**EXERCISE DESCRIPTION:**
Your answer must be every line of the data that holds the string "height".
------ ENTRIES PROVIDED
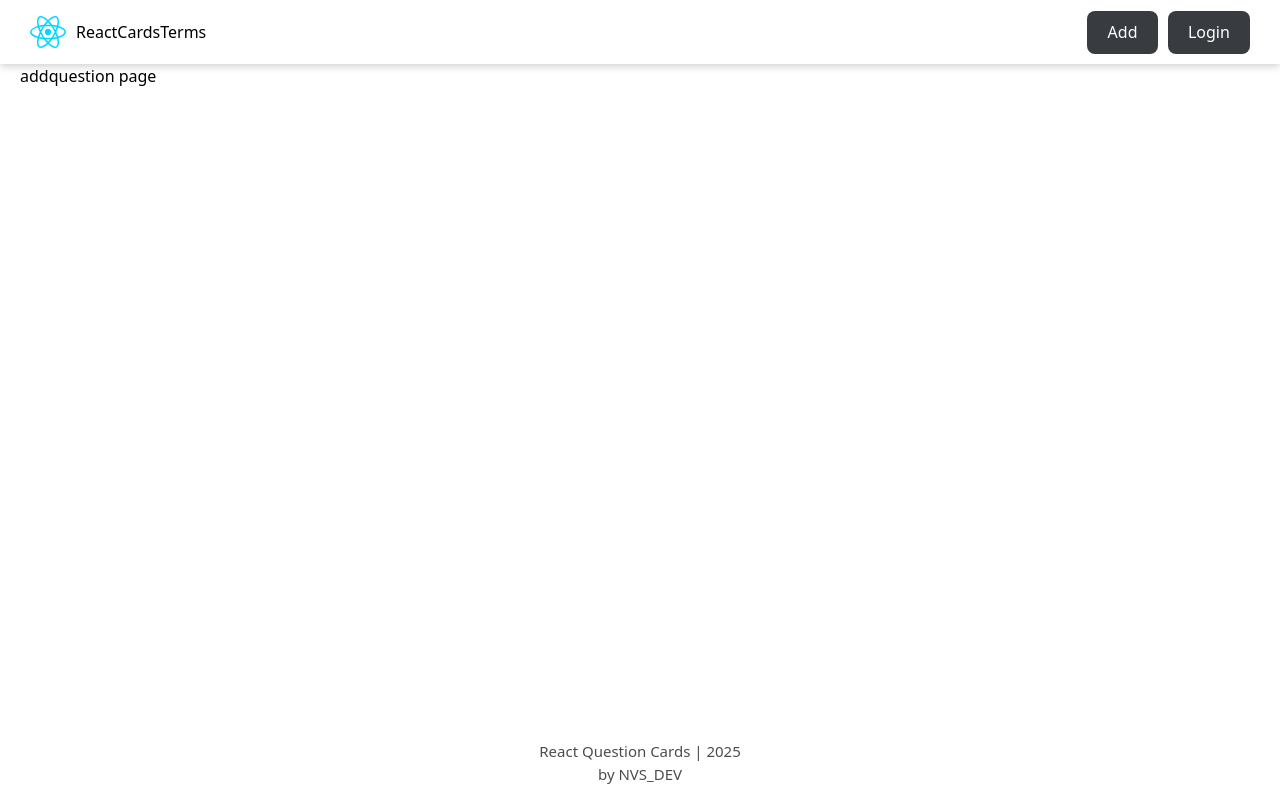
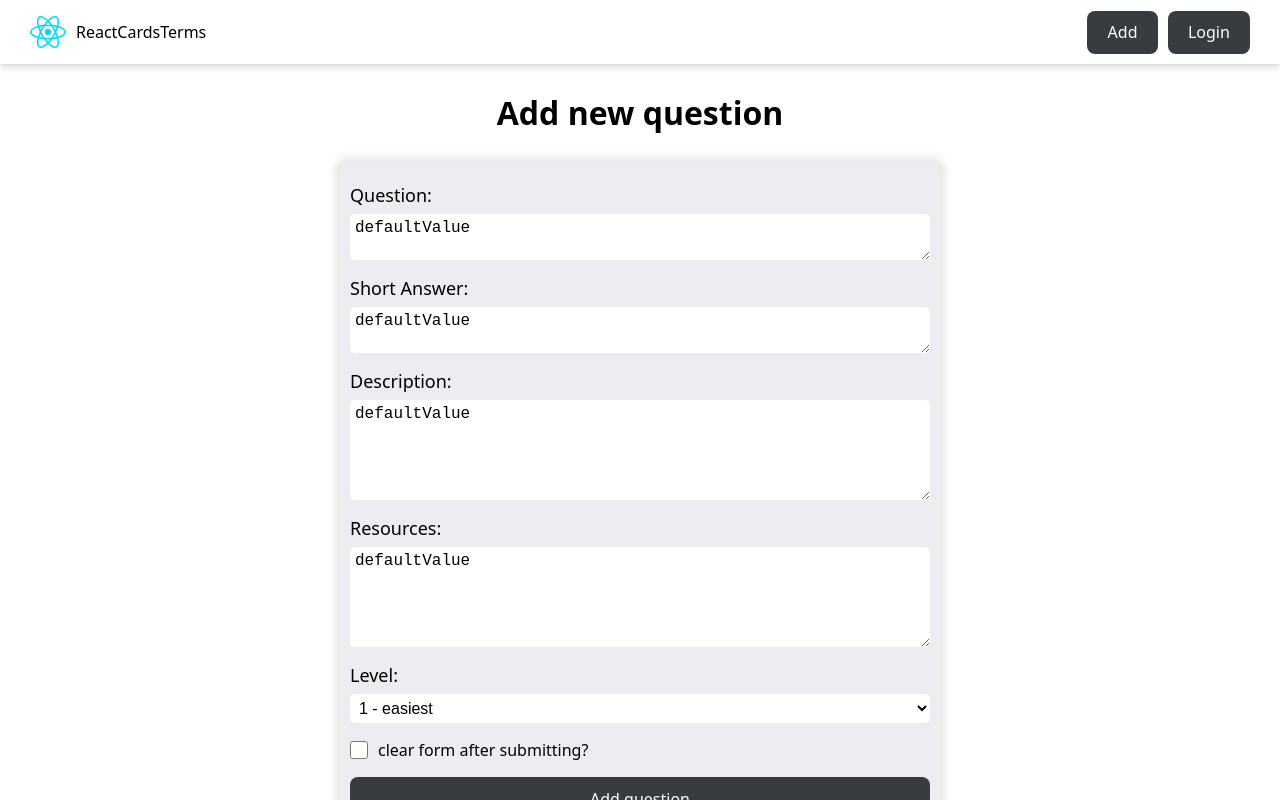
Before and after one commit to VNagorniy/react-cards-terms, a React (Vite) app: page /addquestion in a window 1280 px wide. Built offline with nearby package versions, Linux system fonts and the light colour scheme.

Commit message:
feat: add page for add question

```diff
--- a/src/App.jsx
+++ b/src/App.jsx
@@ -3,6 +3,7 @@
 import { HomePage } from './pages/HomePage';
 import { NotFoundPage } from './pages/NotFoundPage';
 import { QuestionPage } from './pages/QuestionPage';
+import { AddQuestionPage } from './pages/AddQuestionPage';
 
 function App() {
 	return (
@@ -11,7 +12,14 @@
 				<Route element={<MainLayout />}>
 					<Route path="/" element={<HomePage />}></Route>
 					<Route path="/forbidden" element={<div>forbidden page</div>}></Route>
-					<Route path="/addquestion" element={<div>addquestion page</div>}></Route>
+					<Route
+						path="/addquestion"
+						element={
+							<div>
+								<AddQuestionPage />
+							</div>
+						}
+					></Route>
 					<Route path="/question/:id" element={<QuestionPage />}></Route>
 					<Route path="*" element={<NotFoundPage />}></Route>
 				</Route>
--- a/src/index.css
+++ b/src/index.css
@@ -6,6 +6,7 @@
 	--btn-text-color: #fff;
 
 	--card-bg-color: #343a46;
+	--green-color: #219679;
 
 	font-family: system-ui, Avenir, Helvetica, Arial, sans-serif;
 	line-height: 1.5;
@@ -44,6 +45,7 @@
 		--btn-text-color: #fff;
 
 		--card-bg-color: #ebedf0;
+		--green-color: #219679;
 	}
 }
 
@@ -56,5 +58,6 @@
 		--btn-text-color: #57c4dc;
 
 		--card-bg-color: #343a46;
+		--green-color: #219679;
 	}
 }
--- /dev/null
+++ b/src/pages/AddQuestionPage/AddQuestionPage.jsx
@@ -0,0 +1,45 @@
+import { Button } from '../../components/Button';
+import cls from './AddQuestionPage.module.css';
+
+export const AddQuestionPage = () => {
+	return (
+		<>
+			<h1 className={cls.formTitle}>Add new question</h1>
+			<div className={cls.formContainer}>
+				<form action="" className={cls.form}>
+					<div className={cls.formControl}>
+						<label htmlFor="questionField">Question: </label>
+						<textarea defaultValue={'defaultValue'} name="question" id="questionField" cols="30" rows="2" required placeholder="please enter a question"></textarea>
+					</div>
+					<div className={cls.formControl}>
+						<label htmlFor="answerField">Short Answer: </label>
+						<textarea defaultValue={'defaultValue'} name="answer" id="answerField" cols="30" rows="2" required placeholder="please enter a short answer"></textarea>
+					</div>
+					<div className={cls.formControl}>
+						<label htmlFor="descriptionField">Description: </label>
+						<textarea defaultValue={'defaultValue'} name="description" id="descriptionField" cols="30" rows="5" required placeholder="please enter a full description"></textarea>
+					</div>
+					<div className={cls.formControl}>
+						<label htmlFor="resourcesField">Resources: </label>
+						<textarea defaultValue={'defaultValue'} name="resources" id="resourcesField" cols="30" rows="5" required placeholder="please enter resources separated by commas"></textarea>
+					</div>
+					<div className={cls.formControl}>
+						<label htmlFor="levelField">Level: </label>
+						<select name="level" id="levelField" defaultValue={'defaultValue'}>
+							<option disabled>Question level</option>
+							<hr />
+							<option value="1">1 - easiest</option>
+							<option value="2">2 - medium</option>
+							<option value="3">3 - hardest</option>
+						</select>
+					</div>
+					<label htmlFor="clearFormField" className={cls.clearFormControl}>
+						<input className={cls.checkbox} type="checkbox" name="clearForm" id="clearFormField" defaultValue={true} />
+						<span>clear form after submitting?</span>
+					</label>
+					<Button>Add question</Button>
+				</form>
+			</div>
+		</>
+	);
+};
--- /dev/null
+++ b/src/pages/AddQuestionPage/AddQuestionPage.module.css
@@ -0,0 +1,71 @@
+.formTitle {
+	margin: 25px auto;
+	width: fit-content;
+}
+
+.formContainer {
+	width: 100%;
+	max-width: 600px;
+	margin: 0 auto;
+	border-radius: 10px;
+	background-color: var(--card-bg-color);
+	box-shadow: 0 0 8px 5px rgba(0, 0, 0, 0.1);
+}
+
+.form {
+	width: 100%;
+	padding: 20px 10px;
+	display: flex;
+	flex-direction: column;
+	justify-content: flex-start;
+	align-items: stretch;
+	gap: 15px;
+}
+
+.formControl {
+	width: 100%;
+	display: flex;
+	flex-direction: column;
+	justify-content: flex-start;
+	align-items: stretch;
+	gap: 5px;
+
+	label {
+		color: var(--text-color);
+		font-size: 18px;
+	}
+
+	select,
+	textarea {
+		padding: 5px;
+		color: var(--text-color);
+		background-color: var(--main-bg-color);
+		font-size: 16px;
+		border-radius: 5px;
+		border: none;
+		outline: none;
+	}
+
+	select:focus-visible,
+	textarea:focus-visible {
+		outline: 2px solid var(--green-color);
+	}
+}
+
+.clearFormControl {
+	width: 100%;
+	display: flex;
+	justify-content: flex-start;
+	align-items: center;
+	gap: 10px;
+}
+
+.checkbox {
+	width: 18px;
+	height: 18px;
+	accent-color: var(--green-color);
+}
+
+.checkbox:disabled + span {
+	opacity: 0.5;
+}
--- /dev/null
+++ b/src/pages/AddQuestionPage/index.jsx
@@ -0,0 +1 @@
+export { AddQuestionPage } from './AddQuestionPage';
--- a/src/pages/QuestionPage/QuestionPage.module.css
+++ b/src/pages/QuestionPage/QuestionPage.module.css
@@ -82,5 +82,5 @@
 .checkbox {
 	width: 18px;
 	height: 18px;
-	accent-color: #16c47f;
+	accent-color: var(--green-color);
 }
```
------------
**WRITTEN SOLUTION:**
 	line-height: 1.5;
+	height: 18px;
 	height: 18px;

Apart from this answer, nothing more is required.